  1. ^ "The wild Christian tribes of Hakkiari, whither no Government of any sort has ever extended, still pay tribute to their Patriarch for transmission to the Sultan; and not taxes through the tax-collector"[citation needed]



  1. ^ Maclean, Arthur John; Browne, William Henry (1892). The Catholicos of the East and His People. London: Society for Promoting Christian Knowledge. p. 11.
  2. ^ Perkins, Justin (1843). A Residence of Eight Years in Persia, among the Nestorian Christians with Notices of the Muhammedans. Andover, Massachusetts: Allen, Morrill & Wardwell. p. 18.
  3. ^ a b c Wigram, William Ainger; Wigram, Edgar T. A. (1922). The Cradle of Mankind: Life in Eastern Kurdistan. London: A. & C. Black, Ltd. p. 264.
  4. ^ Wilmshurst, David (2000). The Ecclesiastical Organisation of the Church of the East, 1318–1913. University of Virginia: Peeters. ISBN 9782877235037.
  5. ^ https://www.degruyter.com/document/doi/10.31826/9781463211448-018/html
  6. ^ Maclean, Arthur John (1901). Dictionary of the Dialects of Vernacular Syriac. Oxford: Clarendon Press. p. 272a.
  7. ^ https://dergipark.org.tr/en/pub/egetid/issue/50768/661583
  8. ^ "Hakkari Merkez Konak Köyü Nüfusu: 19" (in Turkish). Türkiye Nüfusu İl ilçe Mahalle Köy Nüfusları. Retrieved 24 December 2019.
  9. ^ Baum, Wilhelm; Winkler, Dietmar W. (2003). The Church of the East: A Concise History. London and New York: Routledge. p. 4. ISBN 9781134430192.
  10. ^ Joseph, John (2000). The Modern Assyrians of the Middle East. Leiden: Brill. p. 1. ISBN 9789004116412.
  11. ^ Aprim, Frederick A. (7 March 2008). "Assyria and Assyrians Since the 2003 US Occupation of Iraq" (PDF). Fredaprim.com. Retrieved 6 May 2020.
  12. ^ a b Verheij, Jelle (2005). "Patriarchal Church of the "Church of the East", Hakkari". History and historical geography of Turkey and the late Ottoman Empire & Ottoman-Armenian-Kurdish relations before the First World War. Retrieved 5 May 2020.
  13. ^ Stafford, Ronald Sempill (2006) [1935]. The Tragedy of the Assyrians. Piscataway, New Jersey: Gorgias Press. ISBN 978-1-59333-413-0..

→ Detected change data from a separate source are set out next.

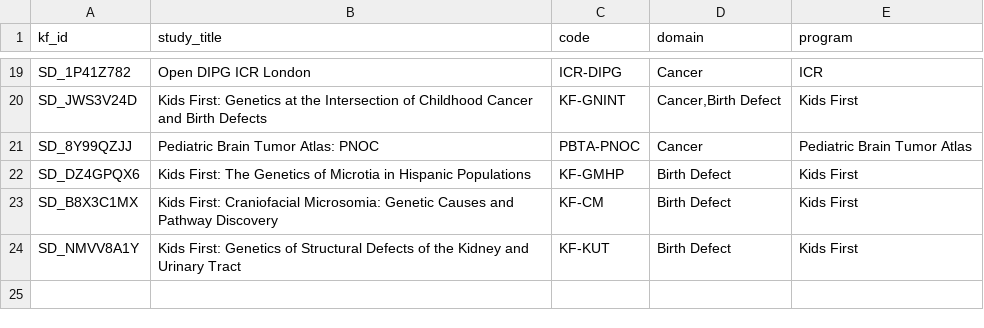
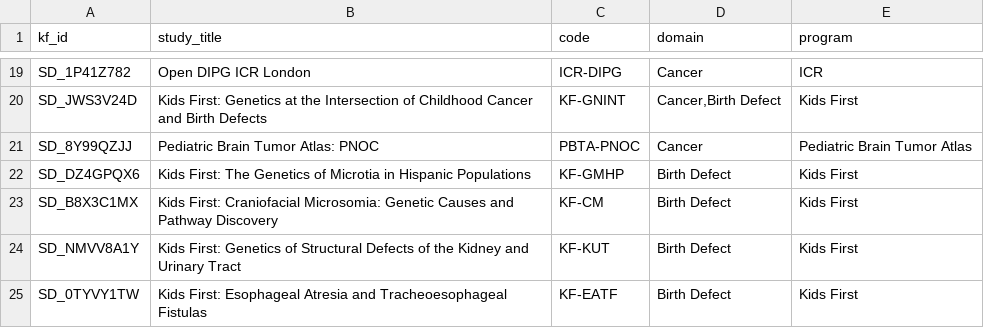
Before and after one commit to kids-first/kf-portal-etl, a TSV file: kf-portal-etl-docker/studies_short_name.tsv, drawn as a sheet; only a part is shown, gaps mark what is left out.

Commit message:
update study codes

```diff
--- a/kf-portal-etl-docker/studies_short_name.tsv
+++ b/kf-portal-etl-docker/studies_short_name.tsv
@@ -24 +24,2 @@ SD_B8X3C1MX	Kids First: Craniofacial Microsomia: Genetic Causes and Pathway Disc
 SD_NMVV8A1Y	Kids First: Genetics of Structural Defects of the Kidney and Urinary Tract	KF-KUT	Birth Defect	Kids First
+SD_0TYVY1TW	Kids First: Esophageal Atresia and Tracheoesophageal Fistulas	KF-EATF	Birth Defect	Kids First
```
Also changed, not shown: 1 other file.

External linksEdit

Coordinates: 37°38′34.44″N 43°47′21.84″E / 37.6429000°N 43.7894000°E / 37.6429000; 43.7894000